People are lining up outside Wal-Marts and frantically scrolling through Amazon trying to find the perfect gift for their loved ones. This frenzied shopping can really only mean one thing: the holidays are in full swing. For a lot of people, the holidays bring festive parties and joy, but for others, this time of year can be a stressful time filled with lots of possible triggers and really painful mental health issues.
Even though it is generally put on the back-burner, mental health is just as important as physical health. Moreover, studies have shown that approximately ten million Americans suffer from Seasonal Affective Disorder, also known as SAD. For most people, symptoms of SAD begin in the fall and are apparent through the winter; but, people can suffer from SAD in the spring and summer months, as well. Some symptoms of SAD include having low energy, not being able to concentrate, feeling worthless, burdensome, or guilt. Fall-winter SAD’s symptoms, more specifically, are oversleeping, appetite changes, weight gain, and tiredness. There is no known way to prevent Seasonal Affective Disorder, but if you try to manage symptoms early on, you may be able to keep symptoms from getting too bad. Some ways you can manage the symptoms of SAD are self-care, doctor-prescribed medications, and various forms of therapy.
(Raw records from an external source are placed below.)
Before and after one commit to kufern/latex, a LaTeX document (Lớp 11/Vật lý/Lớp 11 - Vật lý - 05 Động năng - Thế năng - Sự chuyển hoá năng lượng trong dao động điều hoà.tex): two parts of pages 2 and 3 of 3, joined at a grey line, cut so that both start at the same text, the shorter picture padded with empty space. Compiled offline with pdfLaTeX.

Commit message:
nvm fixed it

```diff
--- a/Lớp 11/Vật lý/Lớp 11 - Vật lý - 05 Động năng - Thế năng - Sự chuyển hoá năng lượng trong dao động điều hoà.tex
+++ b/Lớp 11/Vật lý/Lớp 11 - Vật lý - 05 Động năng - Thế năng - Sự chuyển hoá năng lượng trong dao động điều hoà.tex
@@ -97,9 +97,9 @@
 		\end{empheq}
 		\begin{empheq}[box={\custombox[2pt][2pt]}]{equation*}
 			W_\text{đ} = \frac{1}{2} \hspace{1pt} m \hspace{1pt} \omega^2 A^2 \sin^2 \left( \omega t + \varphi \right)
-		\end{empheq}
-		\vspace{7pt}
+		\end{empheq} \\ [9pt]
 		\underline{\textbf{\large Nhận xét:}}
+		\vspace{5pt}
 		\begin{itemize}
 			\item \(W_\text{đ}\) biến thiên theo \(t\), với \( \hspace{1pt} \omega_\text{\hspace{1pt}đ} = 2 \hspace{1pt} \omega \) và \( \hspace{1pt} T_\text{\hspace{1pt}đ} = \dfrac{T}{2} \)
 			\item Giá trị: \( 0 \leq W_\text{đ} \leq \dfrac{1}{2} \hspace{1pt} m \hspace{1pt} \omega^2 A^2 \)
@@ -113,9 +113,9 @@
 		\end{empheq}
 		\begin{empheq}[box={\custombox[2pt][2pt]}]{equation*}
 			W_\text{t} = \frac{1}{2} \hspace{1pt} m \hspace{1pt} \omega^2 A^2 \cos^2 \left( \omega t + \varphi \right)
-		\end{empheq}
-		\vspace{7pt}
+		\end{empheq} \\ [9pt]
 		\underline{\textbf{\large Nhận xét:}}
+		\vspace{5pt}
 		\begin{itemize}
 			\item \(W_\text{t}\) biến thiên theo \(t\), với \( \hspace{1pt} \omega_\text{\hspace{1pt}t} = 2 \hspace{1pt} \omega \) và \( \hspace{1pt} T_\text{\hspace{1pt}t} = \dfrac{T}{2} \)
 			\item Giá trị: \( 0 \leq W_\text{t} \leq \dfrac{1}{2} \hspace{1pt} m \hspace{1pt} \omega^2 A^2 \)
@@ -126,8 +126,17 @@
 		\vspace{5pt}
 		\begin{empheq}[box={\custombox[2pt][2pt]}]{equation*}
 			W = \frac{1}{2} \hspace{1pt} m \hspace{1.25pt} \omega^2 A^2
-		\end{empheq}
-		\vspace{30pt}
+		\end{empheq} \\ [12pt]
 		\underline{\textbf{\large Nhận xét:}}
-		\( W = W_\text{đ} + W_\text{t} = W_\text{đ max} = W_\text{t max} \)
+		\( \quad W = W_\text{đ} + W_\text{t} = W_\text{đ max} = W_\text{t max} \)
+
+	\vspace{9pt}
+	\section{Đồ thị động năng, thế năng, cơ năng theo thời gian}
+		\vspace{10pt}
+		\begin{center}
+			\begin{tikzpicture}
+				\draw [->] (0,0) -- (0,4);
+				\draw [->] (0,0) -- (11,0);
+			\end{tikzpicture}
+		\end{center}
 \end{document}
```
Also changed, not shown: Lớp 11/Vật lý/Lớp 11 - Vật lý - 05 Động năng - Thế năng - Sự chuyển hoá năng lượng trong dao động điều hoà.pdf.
Another important aspect of the holidays is the unfortunately apparent risk of relapse for people with eating disorders. Anxiety-induced triggers like forced social connectedness, encouraged indulgences, and being surrounded by food, can overwhelm people recovering from eating disorders. Also, holiday events are often food-centered, and when all of the focus is put on food, people can easily become overwhelmed. Some ways people can support themselves and others through the holidays are: develop a coping plan, maintain boundaries, asking for help and most importantly showing yourself kindness.
You are worthy of all the happiness and kindness in the world.
If you would like to read more about Seasonal Affective Disorders or the impact of the holidays on people with eating disorders, here are some great articles:
And, if you or a loved one need resources this holiday season, here are some links to websites that offer helplines:
Wishing you and your family a safe and happy holiday season,
Written by: Arran Davis
Edited by: Ricardo Corpus